You may have understood the value of adding powers of attorney to your estate plan even when you were a young professional. You named someone that you trusted to handle your financial needs and someone else to make medical choices.
The protection provided by powers of attorney can give you years of peace of mind because you know that someone who will act in your best interests can step up when you are vulnerable and need outside support. Unfortunately, the documents you drafted won’t remain perpetually effective.
They will be the most beneficial if you occasionally review them and update them. When is it necessary to revise your powers of attorney?
When your personal relationships have changed
Whether you named a sibling who has since moved across the country to act as your medical agent or you named a cousin in your financial power of attorney who has since died, you may have to review your power of attorney because the person you need to act on your behalf is no longer able or willing to serve in that role for your protection.
On the other hand, they could still be able to do so, but you may not trust them with that responsibility because of a change in your relationship. If anything happens to the person you name to act in your stead or if your relationship with them undergoes a dramatic and likely lasting shift, you may need to revisit your power of attorney and select someone else to take that role.
When your resources change
The preferences you outline in an advanced directive and the instructions you provided to the person who will make your medical choices might reflect your health and insurance coverage. On the other hand, the instructions provided for someone given access to specific bank accounts in a financial power of attorney may no longer be accurate.
When you shift the way that you organize your finances, when your resources or insurance change or when you are medical or financial needs change, you may need to update your powers of attorney to reflect those new circumstances.
Periodic review is also helpful
Even if there hasn’t been a noteworthy or dramatic change in your assets or relationships since you created your estate plan, occasionally reviewing all of your documents, including your powers of attorney, will be a smart choice.
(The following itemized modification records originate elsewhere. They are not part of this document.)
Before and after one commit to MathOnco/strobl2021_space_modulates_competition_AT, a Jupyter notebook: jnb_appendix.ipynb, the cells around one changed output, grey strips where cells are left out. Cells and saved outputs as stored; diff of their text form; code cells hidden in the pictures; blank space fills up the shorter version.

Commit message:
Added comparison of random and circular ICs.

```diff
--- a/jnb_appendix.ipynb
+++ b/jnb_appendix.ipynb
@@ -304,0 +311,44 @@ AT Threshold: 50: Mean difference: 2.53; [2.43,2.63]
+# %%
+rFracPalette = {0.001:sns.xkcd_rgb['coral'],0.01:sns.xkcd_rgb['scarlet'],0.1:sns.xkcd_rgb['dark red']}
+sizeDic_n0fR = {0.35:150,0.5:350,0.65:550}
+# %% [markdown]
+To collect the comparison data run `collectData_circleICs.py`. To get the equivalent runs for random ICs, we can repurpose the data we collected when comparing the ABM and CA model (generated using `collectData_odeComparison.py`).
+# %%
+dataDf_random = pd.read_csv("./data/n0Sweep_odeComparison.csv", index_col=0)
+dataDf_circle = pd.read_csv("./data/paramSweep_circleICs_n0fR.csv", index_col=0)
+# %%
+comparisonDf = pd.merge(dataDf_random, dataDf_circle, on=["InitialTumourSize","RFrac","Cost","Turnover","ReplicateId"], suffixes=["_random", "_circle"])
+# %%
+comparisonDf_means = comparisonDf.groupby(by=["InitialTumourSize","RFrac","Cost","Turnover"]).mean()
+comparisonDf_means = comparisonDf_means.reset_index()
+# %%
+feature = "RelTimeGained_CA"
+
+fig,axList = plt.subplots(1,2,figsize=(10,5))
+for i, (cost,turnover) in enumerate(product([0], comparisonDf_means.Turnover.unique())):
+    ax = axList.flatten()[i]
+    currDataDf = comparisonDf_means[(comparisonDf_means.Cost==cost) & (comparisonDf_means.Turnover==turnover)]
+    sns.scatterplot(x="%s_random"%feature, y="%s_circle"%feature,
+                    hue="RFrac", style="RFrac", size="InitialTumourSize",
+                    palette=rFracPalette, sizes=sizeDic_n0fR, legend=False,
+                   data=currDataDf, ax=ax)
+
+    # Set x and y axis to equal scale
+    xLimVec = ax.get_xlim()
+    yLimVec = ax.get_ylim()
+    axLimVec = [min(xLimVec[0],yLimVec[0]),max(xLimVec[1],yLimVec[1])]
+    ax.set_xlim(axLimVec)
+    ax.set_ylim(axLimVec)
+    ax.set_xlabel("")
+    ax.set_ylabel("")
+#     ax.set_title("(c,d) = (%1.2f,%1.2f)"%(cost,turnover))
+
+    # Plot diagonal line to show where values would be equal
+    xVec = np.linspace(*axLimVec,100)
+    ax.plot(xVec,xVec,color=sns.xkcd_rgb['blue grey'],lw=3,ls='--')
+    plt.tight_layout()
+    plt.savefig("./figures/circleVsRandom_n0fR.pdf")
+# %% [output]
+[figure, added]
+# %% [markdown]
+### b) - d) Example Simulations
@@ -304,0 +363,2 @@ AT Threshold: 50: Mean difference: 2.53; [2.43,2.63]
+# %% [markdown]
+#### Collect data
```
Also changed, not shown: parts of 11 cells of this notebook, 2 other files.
Reviewing all of your estate planning documents every few years will help you make adjustments when such changes are necessary and will help ensure your documents remain valid and enforceable despite changes in your personal circumstances and the law.